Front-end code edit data
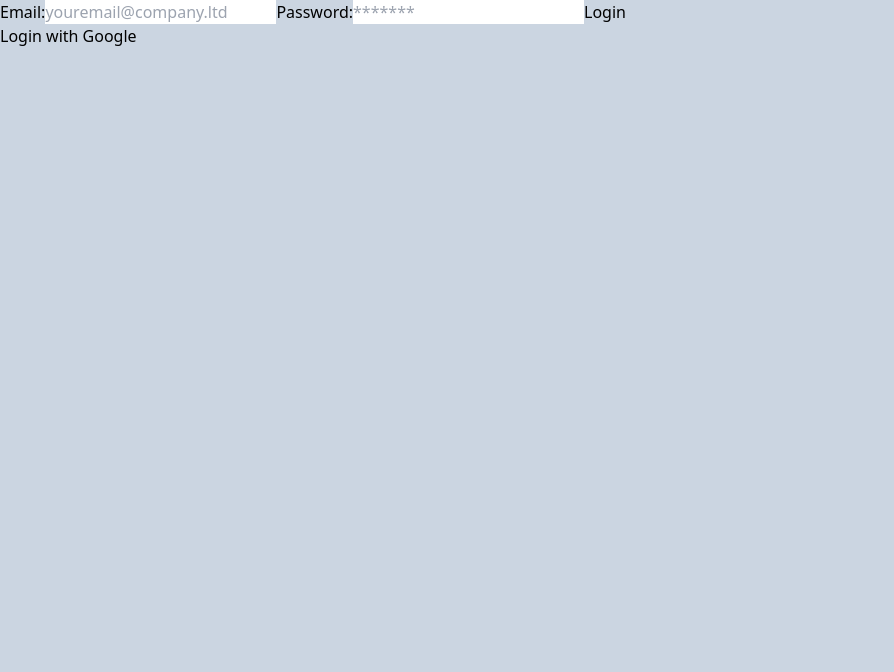
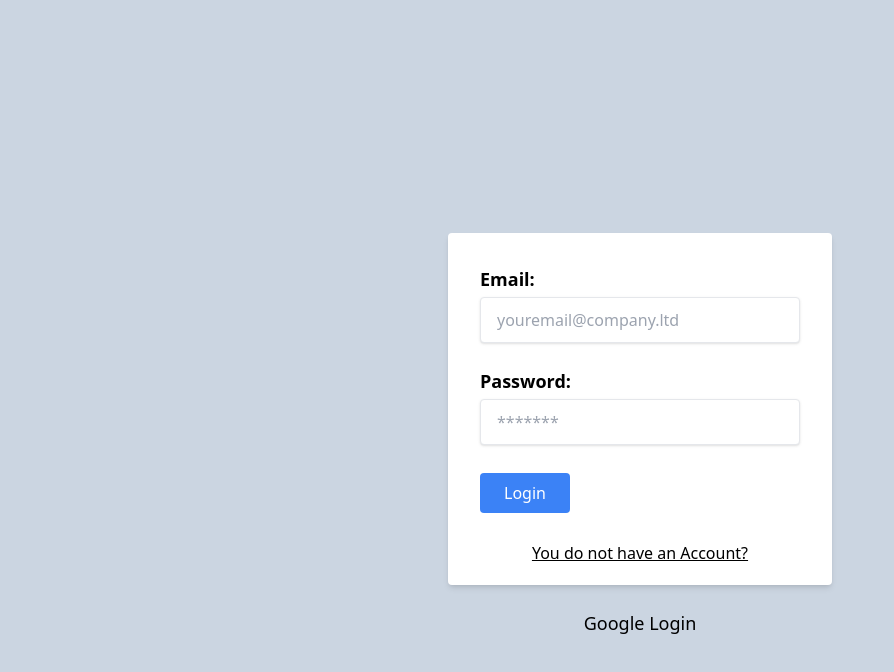
Before and after one commit to Maximo-4ever/Firebase-Login, a React (Create React App) app: page /login in a window 1280 px wide. Shown: the top 672 px of the page, without its empty margins (0-894 px from the left). Built offline with nearby package versions, Linux system fonts and the light colour scheme; no server answers.

Commit message:
Agrega clases Tailwind CSS a los componentes

```diff
--- a/src/App.js
+++ b/src/App.js
@@ -8,7 +8,7 @@ import { AuthProvider } from "./context/authContext";
 
 function App() {
   return (
-    <div className="bg-slate-300 h-screen text-black d-flex">
+    <div className="bg-slate-300 h-screen text-black overflow-hidden">
       <AuthProvider>
         <Routes>
           <Route path="/" element={
--- a/src/components/Alert.jsx
+++ b/src/components/Alert.jsx
@@ -1,9 +1,9 @@
 export const Alert = ({ message }) => {
   return (
     <div
-      className="bg-red-200 border border-red-400 text-red-700 px-3 py-2 text-center mb-2 relative"
+      className={`bg-red-200 border border-red-400 text-red-700 px-3 py-3 text-center mb-5 relative rounded w-96 ${message ? "visible" : "invisible"}`}
     >
-      <span className="sm:inline block capitalize">{message}</span>
+      <span className="sm:inline block capitalize">{message ? message : "</>"}</span>
     </div>
   );
 };
--- a/src/components/Home.jsx
+++ b/src/components/Home.jsx
@@ -16,9 +16,11 @@ export default function Home() {
   }
 
   return (
-    <div>
-      <h1>Welcome {user.displayName || user.email}</h1>
-      <button onClick={handleLogout}>Logout</button>
+    <div className="w-full m-auto max-w-xs h-full flex items-center">
+      <div className="bg-white rounded shadow-md p-8">
+        <h1 className="text-2xl">Welcome {user.displayName || user.email}</h1>
+        <button onClick={handleLogout} className="bg-red-500 hover:bg-red-600 px-6 py-2 rounded text-base text-white mt-6">Logout</button>
+      </div>
     </div>
   );
 }
--- a/src/components/Login.jsx
+++ b/src/components/Login.jsx
@@ -1,6 +1,6 @@
 import { useState } from "react";
 import { useAuth } from "../context/authContext";
-import { useNavigate } from "react-router-dom";
+import { Link, useNavigate } from "react-router-dom";
 import { Alert } from "./Alert";
 
 export default function Login() {
@@ -38,29 +38,44 @@ export default function Login() {
   };
 
   return (
-    <div>
-      {error && <Alert message={error} />}
-      <form onSubmit={handleSubmit}>
-        <label htmlFor="email">Email:</label>
+    <div className="w-full m-auto h-full flex justify-center items-center flex-col">
+      <Alert message={error} />
+      <form
+        onSubmit={handleSubmit}
+        className="bg-white shadow-md rounded px-8 py-8 mb-6 w-96"
+      >
+        <div className="mb-6">
+          <label htmlFor="email" className="block text-lg font-bold mb-1">
+            Email:
+          </label>
           <input
             type="email"
             name="email"
             id="email"
+            className="shadow apparance-none border rounded w-full py-3 px-4 text-gray-700 leading-tight focus:outline-none focus-shadow-outline"
             placeholder="youremail@company.ltd"
             onChange={handleChange}
           />
-        <label htmlFor="password">Password:</label>
+        </div>
+        <div className="mb-7">
+          <label htmlFor="password" className="block text-lg font-bold mb-1">
+            Password:
+          </label>
           <input
             type="password"
             name="password"
             id="password"
+            className="shadow apparance-none border rounded w-full py-3 px-4 text-gray-700 leading-tight focus:outline-none focus-shadow-outline"
             placeholder="*******"
             onChange={handleChange}
           />
-        <button>Login</button>
+        </div>
+        <button className="bg-blue-500 hover:bg-blue-600 text-white px-6 py-2 rounded mb-7">Login</button>
+
+        <Link to="/register" className="block text-center -mb-3 underline">You do not have an Account?</Link>
       </form>
 
-      <button onClick={handleGoogleSignin}>Login with Google</button>
+      <button onClick={handleGoogleSignin} className="text-lg">Google Login</button>
     </div>
   );
 }
--- a/src/components/Register.jsx
+++ b/src/components/Register.jsx
@@ -1,6 +1,6 @@
 import { useState } from "react";
 import { useAuth } from "../context/authContext";
-import { useNavigate } from "react-router-dom";
+import { Link, useNavigate } from "react-router-dom";
 import { Alert } from "./Alert";
 
 export default function Register() {
@@ -28,26 +28,34 @@ export default function Register() {
   };
 
   return (
-    <div>
-      {error && <Alert message={error} />}
-      <form onSubmit={handleSubmit}>
-        <label htmlFor="email">Email:</label>
+    <div className="w-full m-auto h-full flex justify-center items-center flex-col">
+      <Alert message={error} />
+      <form onSubmit={handleSubmit} className="bg-white shadow-md rounded px-8 py-8 mb-6 w-96">
+        <div className="mb-6">
+          <label htmlFor="email" className="block text-lg font-bold mb-1">Email:</label>
           <input
             type="email"
             name="email"
             id="email"
+            className="shadow apparance-none border rounded w-full py-3 px-4 text-gray-700 leading-tight focus:outline-none focus-shadow-outline"
             placeholder="youremail@company.ltd"
             onChange={handleChange}
           />
-        <label htmlFor="password">Password:</label>
+        </div>
+        <div className="mb-7">
+          <label htmlFor="password" className="block text-lg font-bold mb-1">Password:</label>
           <input
             type="password"
             name="password"
             id="password"
+            className="shadow apparance-none border rounded w-full py-3 px-4 text-gray-700 leading-tight focus:outline-none focus-shadow-outline"
             placeholder="*******"
             onChange={handleChange}
           />
-        <button>Register</button>
+        </div>
+        <button className="bg-blue-500 hover:bg-blue-600 text-white px-6 py-2 rounded mb-7">Register</button>
+
+        <Link to="/login" className="block text-center -mb-3 underline">Do you already have an Account?</Link>
       </form>
     </div>
   );
```
Lines whose indentation alone changed are shown as unchanged.
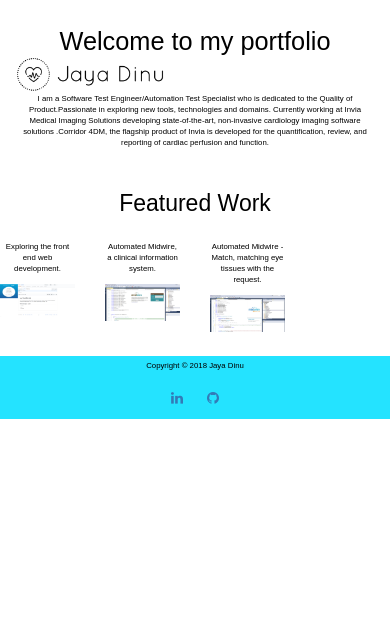
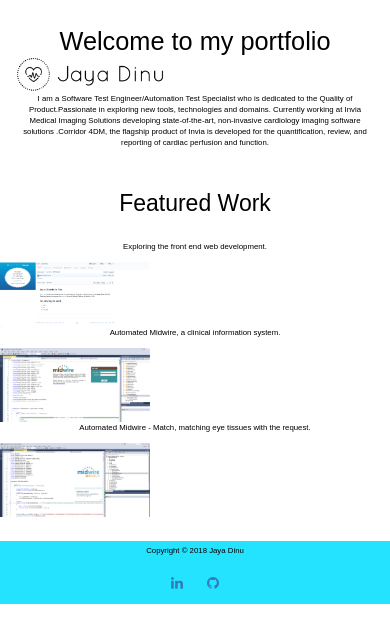
Before and after one commit to jdinu/jaya-portfolio, a plain HTML site: page index.html in a window 390 px wide. Shown: the part 154-796 px from the top of the page. Drawn offline with nearby package versions, Linux system fonts and the light colour scheme.

Commit message:
media queries smaller screen

```diff
--- a/css/styles.css
+++ b/css/styles.css
@@ -69,7 +69,7 @@
             font-size: 2vmin;
           }
           .col-sm-4{
-            width : 50%;
+            width : 1000%;
           }
 
     }
@@ -91,7 +91,7 @@
             font-size: 2vmin;
           }
           .col-sm-4{
-            width : 25%;
+            width : 100%;
           }
 
     }
```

* [Work to be completed]
Write every record out again exactly as written. Pictures don't belong in the copy.

* [Answer for this exercise]
Before and after one commit to Maximo-4ever/Firebase-Login, a React (Create React App) app: page /login in a window 1280 px wide. Shown: the top 672 px of the page, without its empty margins (0-894 px from the left). Built offline with nearby package versions, Linux system fonts and the light colour scheme; no server answers.

Commit message:
Agrega clases Tailwind CSS a los componentes

```diff
--- a/src/App.js
+++ b/src/App.js
@@ -8,7 +8,7 @@ import { AuthProvider } from "./context/authContext";
 
 function App() {
   return (
-    <div className="bg-slate-300 h-screen text-black d-flex">
+    <div className="bg-slate-300 h-screen text-black overflow-hidden">
       <AuthProvider>
         <Routes>
           <Route path="/" element={
--- a/src/components/Alert.jsx
+++ b/src/components/Alert.jsx
@@ -1,9 +1,9 @@
 export const Alert = ({ message }) => {
   return (
     <div
-      className="bg-red-200 border border-red-400 text-red-700 px-3 py-2 text-center mb-2 relative"
+      className={`bg-red-200 border border-red-400 text-red-700 px-3 py-3 text-center mb-5 relative rounded w-96 ${message ? "visible" : "invisible"}`}
     >
-      <span className="sm:inline block capitalize">{message}</span>
+      <span className="sm:inline block capitalize">{message ? message : "</>"}</span>
     </div>
   );
 };
--- a/src/components/Home.jsx
+++ b/src/components/Home.jsx
@@ -16,9 +16,11 @@ export default function Home() {
   }
 
   return (
-    <div>
-      <h1>Welcome {user.displayName || user.email}</h1>
-      <button onClick={handleLogout}>Logout</button>
+    <div className="w-full m-auto max-w-xs h-full flex items-center">
+      <div className="bg-white rounded shadow-md p-8">
+        <h1 className="text-2xl">Welcome {user.displayName || user.email}</h1>
+        <button onClick={handleLogout} className="bg-red-500 hover:bg-red-600 px-6 py-2 rounded text-base text-white mt-6">Logout</button>
+      </div>
     </div>
   );
 }
--- a/src/components/Login.jsx
+++ b/src/components/Login.jsx
@@ -1,6 +1,6 @@
 import { useState } from "react";
 import { useAuth } from "../context/authContext";
-import { useNavigate } from "react-router-dom";
+import { Link, useNavigate } from "react-router-dom";
 import { Alert } from "./Alert";
 
 export default function Login() {
@@ -38,29 +38,44 @@ export default function Login() {
   };
 
   return (
-    <div>
-      {error && <Alert message={error} />}
-      <form onSubmit={handleSubmit}>
-        <label htmlFor="email">Email:</label>
+    <div className="w-full m-auto h-full flex justify-center items-center flex-col">
+      <Alert message={error} />
+      <form
+        onSubmit={handleSubmit}
+        className="bg-white shadow-md rounded px-8 py-8 mb-6 w-96"
+      >
+        <div className="mb-6">
+          <label htmlFor="email" className="block text-lg font-bold mb-1">
+            Email:
+          </label>
           <input
             type="email"
             name="email"
             id="email"
+            className="shadow apparance-none border rounded w-full py-3 px-4 text-gray-700 leading-tight focus:outline-none focus-shadow-outline"
             placeholder="youremail@company.ltd"
             onChange={handleChange}
           />
-        <label htmlFor="password">Password:</label>
+        </div>
+        <div className="mb-7">
+          <label htmlFor="password" className="block text-lg font-bold mb-1">
+            Password:
+          </label>
           <input
             type="password"
             name="password"
             id="password"
+            className="shadow apparance-none border rounded w-full py-3 px-4 text-gray-700 leading-tight focus:outline-none focus-shadow-outline"
             placeholder="*******"
             onChange={handleChange}
           />
-        <button>Login</button>
+        </div>
+        <button className="bg-blue-500 hover:bg-blue-600 text-white px-6 py-2 rounded mb-7">Login</button>
+
+        <Link to="/register" className="block text-center -mb-3 underline">You do not have an Account?</Link>
       </form>
 
-      <button onClick={handleGoogleSignin}>Login with Google</button>
+      <button onClick={handleGoogleSignin} className="text-lg">Google Login</button>
     </div>
   );
 }
--- a/src/components/Register.jsx
+++ b/src/components/Register.jsx
@@ -1,6 +1,6 @@
 import { useState } from "react";
 import { useAuth } from "../context/authContext";
-import { useNavigate } from "react-router-dom";
+import { Link, useNavigate } from "react-router-dom";
 import { Alert } from "./Alert";
 
 export default function Register() {
@@ -28,26 +28,34 @@ export default function Register() {
   };
 
   return (
-    <div>
-      {error && <Alert message={error} />}
-      <form onSubmit={handleSubmit}>
-        <label htmlFor="email">Email:</label>
+    <div className="w-full m-auto h-full flex justify-center items-center flex-col">
+      <Alert message={error} />
+      <form onSubmit={handleSubmit} className="bg-white shadow-md rounded px-8 py-8 mb-6 w-96">
+        <div className="mb-6">
+          <label htmlFor="email" className="block text-lg font-bold mb-1">Email:</label>
           <input
             type="email"
             name="email"
             id="email"
+            className="shadow apparance-none border rounded w-full py-3 px-4 text-gray-700 leading-tight focus:outline-none focus-shadow-outline"
             placeholder="youremail@company.ltd"
             onChange={handleChange}
           />
-        <label htmlFor="password">Password:</label>
+        </div>
+        <div className="mb-7">
+          <label htmlFor="password" className="block text-lg font-bold mb-1">Password:</label>
           <input
             type="password"
             name="password"
             id="password"
+            className="shadow apparance-none border rounded w-full py-3 px-4 text-gray-700 leading-tight focus:outline-none focus-shadow-outline"
             placeholder="*******"
             onChange={handleChange}
           />
-        <button>Register</button>
+        </div>
+        <button className="bg-blue-500 hover:bg-blue-600 text-white px-6 py-2 rounded mb-7">Register</button>
+
+        <Link to="/login" className="block text-center -mb-3 underline">Do you already have an Account?</Link>
       </form>
     </div>
   );
```
Lines whose indentation alone changed are shown as unchanged.
Before and after one commit to jdinu/jaya-portfolio, a plain HTML site: page index.html in a window 390 px wide. Shown: the part 154-796 px from the top of the page. Drawn offline with nearby package versions, Linux system fonts and the light colour scheme.

Commit message:
media queries smaller screen

```diff
--- a/css/styles.css
+++ b/css/styles.css
@@ -69,7 +69,7 @@
             font-size: 2vmin;
           }
           .col-sm-4{
-            width : 50%;
+            width : 1000%;
           }
 
     }
@@ -91,7 +91,7 @@
             font-size: 2vmin;
           }
           .col-sm-4{
-            width : 25%;
+            width : 100%;
           }
 
     }
```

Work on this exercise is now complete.